Reproduce the listing that follows so that each line matches the original exactly.
:: Supplied information ::
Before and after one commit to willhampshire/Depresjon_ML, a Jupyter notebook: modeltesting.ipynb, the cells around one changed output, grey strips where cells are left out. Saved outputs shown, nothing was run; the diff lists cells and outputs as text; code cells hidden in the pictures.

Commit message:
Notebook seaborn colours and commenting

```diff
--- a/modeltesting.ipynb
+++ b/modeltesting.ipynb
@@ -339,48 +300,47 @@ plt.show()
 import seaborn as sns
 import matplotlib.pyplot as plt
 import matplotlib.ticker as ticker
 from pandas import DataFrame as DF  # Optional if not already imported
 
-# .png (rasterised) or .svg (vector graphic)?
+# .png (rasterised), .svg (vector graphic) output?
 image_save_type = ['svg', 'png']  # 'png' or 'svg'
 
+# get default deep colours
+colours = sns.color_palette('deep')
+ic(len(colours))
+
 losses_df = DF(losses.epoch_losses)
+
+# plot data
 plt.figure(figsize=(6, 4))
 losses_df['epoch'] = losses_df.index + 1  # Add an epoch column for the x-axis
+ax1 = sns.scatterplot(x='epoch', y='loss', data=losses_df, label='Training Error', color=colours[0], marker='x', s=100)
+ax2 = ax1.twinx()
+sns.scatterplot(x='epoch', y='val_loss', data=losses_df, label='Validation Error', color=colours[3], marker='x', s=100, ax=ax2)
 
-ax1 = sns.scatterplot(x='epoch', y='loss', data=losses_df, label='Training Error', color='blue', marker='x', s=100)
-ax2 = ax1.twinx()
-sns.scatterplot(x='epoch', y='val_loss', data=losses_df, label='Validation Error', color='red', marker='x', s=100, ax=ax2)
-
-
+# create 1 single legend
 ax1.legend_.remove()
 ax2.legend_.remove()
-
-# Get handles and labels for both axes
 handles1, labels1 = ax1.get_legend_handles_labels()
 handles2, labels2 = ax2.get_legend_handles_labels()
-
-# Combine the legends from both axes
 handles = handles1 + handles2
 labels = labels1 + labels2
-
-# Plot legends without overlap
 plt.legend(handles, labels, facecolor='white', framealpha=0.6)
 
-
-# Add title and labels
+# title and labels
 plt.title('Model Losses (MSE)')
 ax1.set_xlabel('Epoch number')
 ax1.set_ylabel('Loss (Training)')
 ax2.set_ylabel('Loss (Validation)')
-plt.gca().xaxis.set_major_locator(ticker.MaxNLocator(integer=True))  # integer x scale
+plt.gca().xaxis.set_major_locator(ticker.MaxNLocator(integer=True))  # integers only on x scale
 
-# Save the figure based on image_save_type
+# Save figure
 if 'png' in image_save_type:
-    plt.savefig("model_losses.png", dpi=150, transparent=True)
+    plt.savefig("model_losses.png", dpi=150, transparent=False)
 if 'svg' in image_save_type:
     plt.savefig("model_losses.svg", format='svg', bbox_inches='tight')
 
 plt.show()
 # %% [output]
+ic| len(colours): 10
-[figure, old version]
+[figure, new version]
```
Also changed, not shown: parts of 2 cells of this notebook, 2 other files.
:::
## Output below
Before and after one commit to willhampshire/Depresjon_ML, a Jupyter notebook: modeltesting.ipynb, the cells around one changed output, grey strips where cells are left out. Saved outputs shown, nothing was run; the diff lists cells and outputs as text; code cells hidden in the pictures.

Commit message:
Notebook seaborn colours and commenting

```diff
--- a/modeltesting.ipynb
+++ b/modeltesting.ipynb
@@ -339,48 +300,47 @@ plt.show()
 import seaborn as sns
 import matplotlib.pyplot as plt
 import matplotlib.ticker as ticker
 from pandas import DataFrame as DF  # Optional if not already imported
 
-# .png (rasterised) or .svg (vector graphic)?
+# .png (rasterised), .svg (vector graphic) output?
 image_save_type = ['svg', 'png']  # 'png' or 'svg'
 
+# get default deep colours
+colours = sns.color_palette('deep')
+ic(len(colours))
+
 losses_df = DF(losses.epoch_losses)
+
+# plot data
 plt.figure(figsize=(6, 4))
 losses_df['epoch'] = losses_df.index + 1  # Add an epoch column for the x-axis
+ax1 = sns.scatterplot(x='epoch', y='loss', data=losses_df, label='Training Error', color=colours[0], marker='x', s=100)
+ax2 = ax1.twinx()
+sns.scatterplot(x='epoch', y='val_loss', data=losses_df, label='Validation Error', color=colours[3], marker='x', s=100, ax=ax2)
 
-ax1 = sns.scatterplot(x='epoch', y='loss', data=losses_df, label='Training Error', color='blue', marker='x', s=100)
-ax2 = ax1.twinx()
-sns.scatterplot(x='epoch', y='val_loss', data=losses_df, label='Validation Error', color='red', marker='x', s=100, ax=ax2)
-
-
+# create 1 single legend
 ax1.legend_.remove()
 ax2.legend_.remove()
-
-# Get handles and labels for both axes
 handles1, labels1 = ax1.get_legend_handles_labels()
 handles2, labels2 = ax2.get_legend_handles_labels()
-
-# Combine the legends from both axes
 handles = handles1 + handles2
 labels = labels1 + labels2
-
-# Plot legends without overlap
 plt.legend(handles, labels, facecolor='white', framealpha=0.6)
 
-
-# Add title and labels
+# title and labels
 plt.title('Model Losses (MSE)')
 ax1.set_xlabel('Epoch number')
 ax1.set_ylabel('Loss (Training)')
 ax2.set_ylabel('Loss (Validation)')
-plt.gca().xaxis.set_major_locator(ticker.MaxNLocator(integer=True))  # integer x scale
+plt.gca().xaxis.set_major_locator(ticker.MaxNLocator(integer=True))  # integers only on x scale
 
-# Save the figure based on image_save_type
+# Save figure
 if 'png' in image_save_type:
-    plt.savefig("model_losses.png", dpi=150, transparent=True)
+    plt.savefig("model_losses.png", dpi=150, transparent=False)
 if 'svg' in image_save_type:
     plt.savefig("model_losses.svg", format='svg', bbox_inches='tight')
 
 plt.show()
 # %% [output]
+ic| len(colours): 10
-[figure, old version]
+[figure, new version]
```
Also changed, not shown: parts of 2 cells of this notebook, 2 other files.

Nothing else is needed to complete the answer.